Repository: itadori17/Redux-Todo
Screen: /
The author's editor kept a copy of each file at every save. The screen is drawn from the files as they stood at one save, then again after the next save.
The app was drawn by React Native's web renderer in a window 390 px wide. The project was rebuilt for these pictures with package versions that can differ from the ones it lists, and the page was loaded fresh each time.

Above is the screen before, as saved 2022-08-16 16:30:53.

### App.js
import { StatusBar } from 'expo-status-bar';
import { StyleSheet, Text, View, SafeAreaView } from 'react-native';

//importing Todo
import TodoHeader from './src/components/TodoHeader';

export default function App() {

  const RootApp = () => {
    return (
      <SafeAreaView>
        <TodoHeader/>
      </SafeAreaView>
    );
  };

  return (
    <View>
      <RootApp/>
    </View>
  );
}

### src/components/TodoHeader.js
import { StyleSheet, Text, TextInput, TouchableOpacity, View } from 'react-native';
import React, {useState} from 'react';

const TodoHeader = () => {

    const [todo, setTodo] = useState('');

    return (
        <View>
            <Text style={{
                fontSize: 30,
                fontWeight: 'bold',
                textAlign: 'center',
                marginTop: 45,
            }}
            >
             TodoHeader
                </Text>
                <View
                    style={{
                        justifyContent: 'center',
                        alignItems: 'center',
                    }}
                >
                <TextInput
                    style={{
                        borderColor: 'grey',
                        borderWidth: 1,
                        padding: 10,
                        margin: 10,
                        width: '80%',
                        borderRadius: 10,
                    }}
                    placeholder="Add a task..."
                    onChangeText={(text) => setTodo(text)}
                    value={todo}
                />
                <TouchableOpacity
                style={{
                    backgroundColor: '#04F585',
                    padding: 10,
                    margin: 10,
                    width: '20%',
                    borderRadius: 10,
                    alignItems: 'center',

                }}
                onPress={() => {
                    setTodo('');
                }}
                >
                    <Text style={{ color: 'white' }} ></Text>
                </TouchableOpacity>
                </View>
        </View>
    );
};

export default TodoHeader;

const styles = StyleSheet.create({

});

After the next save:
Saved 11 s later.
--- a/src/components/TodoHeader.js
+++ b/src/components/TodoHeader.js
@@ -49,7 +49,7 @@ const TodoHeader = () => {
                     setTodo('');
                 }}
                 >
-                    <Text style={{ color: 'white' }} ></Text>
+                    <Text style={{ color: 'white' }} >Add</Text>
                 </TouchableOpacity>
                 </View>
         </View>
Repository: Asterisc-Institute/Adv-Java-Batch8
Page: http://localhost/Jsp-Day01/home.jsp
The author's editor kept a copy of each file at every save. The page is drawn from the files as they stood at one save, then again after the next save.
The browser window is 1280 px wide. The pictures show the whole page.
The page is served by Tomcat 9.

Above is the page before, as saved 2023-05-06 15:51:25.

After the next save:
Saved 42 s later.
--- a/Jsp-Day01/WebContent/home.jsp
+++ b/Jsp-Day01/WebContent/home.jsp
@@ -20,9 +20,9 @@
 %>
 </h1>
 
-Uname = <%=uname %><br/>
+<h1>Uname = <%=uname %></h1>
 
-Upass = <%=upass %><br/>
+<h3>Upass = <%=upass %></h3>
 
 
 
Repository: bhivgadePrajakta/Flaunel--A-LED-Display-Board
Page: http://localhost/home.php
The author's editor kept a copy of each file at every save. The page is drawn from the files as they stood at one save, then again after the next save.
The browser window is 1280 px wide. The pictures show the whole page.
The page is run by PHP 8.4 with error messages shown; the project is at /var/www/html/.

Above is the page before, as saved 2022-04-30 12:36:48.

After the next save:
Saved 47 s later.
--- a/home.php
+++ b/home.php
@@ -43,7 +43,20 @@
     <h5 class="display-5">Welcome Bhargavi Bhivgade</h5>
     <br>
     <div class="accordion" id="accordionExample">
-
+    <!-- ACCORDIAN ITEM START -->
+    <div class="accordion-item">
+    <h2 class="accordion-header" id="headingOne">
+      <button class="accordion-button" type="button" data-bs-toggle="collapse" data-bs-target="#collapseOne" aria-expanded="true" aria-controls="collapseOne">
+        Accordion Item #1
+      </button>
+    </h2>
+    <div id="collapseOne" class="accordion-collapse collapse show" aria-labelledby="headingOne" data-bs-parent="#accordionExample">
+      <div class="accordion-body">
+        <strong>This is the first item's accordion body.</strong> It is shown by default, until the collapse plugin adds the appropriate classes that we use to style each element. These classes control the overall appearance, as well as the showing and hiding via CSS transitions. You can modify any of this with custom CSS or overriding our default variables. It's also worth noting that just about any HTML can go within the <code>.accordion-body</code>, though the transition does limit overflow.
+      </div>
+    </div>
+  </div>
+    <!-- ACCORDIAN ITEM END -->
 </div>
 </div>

+ + +

**YOUR GOAL**
For each record in the listing, output it again exactly.

**SOLUTION TO THE PROBLEM**
Repository: itadori17/Redux-Todo
Screen: /
The author's editor kept a copy of each file at every save. The screen is drawn from the files as they stood at one save, then again after the next save.
The app was drawn by React Native's web renderer in a window 390 px wide. The project was rebuilt for these pictures with package versions that can differ from the ones it lists, and the page was loaded fresh each time.

Above is the screen before, as saved 2022-08-16 16:30:53.

### App.js
import { StatusBar } from 'expo-status-bar';
import { StyleSheet, Text, View, SafeAreaView } from 'react-native';

//importing Todo
import TodoHeader from './src/components/TodoHeader';

export default function App() {

  const RootApp = () => {
    return (
      <SafeAreaView>
        <TodoHeader/>
      </SafeAreaView>
    );
  };

  return (
    <View>
      <RootApp/>
    </View>
  );
}

### src/components/TodoHeader.js
import { StyleSheet, Text, TextInput, TouchableOpacity, View } from 'react-native';
import React, {useState} from 'react';

const TodoHeader = () => {

    const [todo, setTodo] = useState('');

    return (
        <View>
            <Text style={{
                fontSize: 30,
                fontWeight: 'bold',
                textAlign: 'center',
                marginTop: 45,
            }}
            >
             TodoHeader
                </Text>
                <View
                    style={{
                        justifyContent: 'center',
                        alignItems: 'center',
                    }}
                >
                <TextInput
                    style={{
                        borderColor: 'grey',
                        borderWidth: 1,
                        padding: 10,
                        margin: 10,
                        width: '80%',
                        borderRadius: 10,
                    }}
                    placeholder="Add a task..."
                    onChangeText={(text) => setTodo(text)}
                    value={todo}
                />
                <TouchableOpacity
                style={{
                    backgroundColor: '#04F585',
                    padding: 10,
                    margin: 10,
                    width: '20%',
                    borderRadius: 10,
                    alignItems: 'center',

                }}
                onPress={() => {
                    setTodo('');
                }}
                >
                    <Text style={{ color: 'white' }} ></Text>
                </TouchableOpacity>
                </View>
        </View>
    );
};

export default TodoHeader;

const styles = StyleSheet.create({

});

After the next save:
Saved 11 s later.
--- a/src/components/TodoHeader.js
+++ b/src/components/TodoHeader.js
@@ -49,7 +49,7 @@ const TodoHeader = () => {
                     setTodo('');
                 }}
                 >
-                    <Text style={{ color: 'white' }} ></Text>
+                    <Text style={{ color: 'white' }} >Add</Text>
                 </TouchableOpacity>
                 </View>
         </View>
Repository: Asterisc-Institute/Adv-Java-Batch8
Page: http://localhost/Jsp-Day01/home.jsp
The author's editor kept a copy of each file at every save. The page is drawn from the files as they stood at one save, then again after the next save.
The browser window is 1280 px wide. The pictures show the whole page.
The page is served by Tomcat 9.

Above is the page before, as saved 2023-05-06 15:51:25.

After the next save:
Saved 42 s later.
--- a/Jsp-Day01/WebContent/home.jsp
+++ b/Jsp-Day01/WebContent/home.jsp
@@ -20,9 +20,9 @@
 %>
 </h1>
 
-Uname = <%=uname %><br/>
+<h1>Uname = <%=uname %></h1>
 
-Upass = <%=upass %><br/>
+<h3>Upass = <%=upass %></h3>
 
 
 
Repository: bhivgadePrajakta/Flaunel--A-LED-Display-Board
Page: http://localhost/home.php
The author's editor kept a copy of each file at every save. The page is drawn from the files as they stood at one save, then again after the next save.
The browser window is 1280 px wide. The pictures show the whole page.
The page is run by PHP 8.4 with error messages shown; the project is at /var/www/html/.

Above is the page before, as saved 2022-04-30 12:36:48.

After the next save:
Saved 47 s later.
--- a/home.php
+++ b/home.php
@@ -43,7 +43,20 @@
     <h5 class="display-5">Welcome Bhargavi Bhivgade</h5>
     <br>
     <div class="accordion" id="accordionExample">
-
+    <!-- ACCORDIAN ITEM START -->
+    <div class="accordion-item">
+    <h2 class="accordion-header" id="headingOne">
+      <button class="accordion-button" type="button" data-bs-toggle="collapse" data-bs-target="#collapseOne" aria-expanded="true" aria-controls="collapseOne">
+        Accordion Item #1
+      </button>
+    </h2>
+    <div id="collapseOne" class="accordion-collapse collapse show" aria-labelledby="headingOne" data-bs-parent="#accordionExample">
+      <div class="accordion-body">
+        <strong>This is the first item's accordion body.</strong> It is shown by default, until the collapse plugin adds the appropriate classes that we use to style each element. These classes control the overall appearance, as well as the showing and hiding via CSS transitions. You can modify any of this with custom CSS or overriding our default variables. It's also worth noting that just about any HTML can go within the <code>.accordion-body</code>, though the transition does limit overflow.
+      </div>
+    </div>
+  </div>
+    <!-- ACCORDIAN ITEM END -->
 </div>
 </div>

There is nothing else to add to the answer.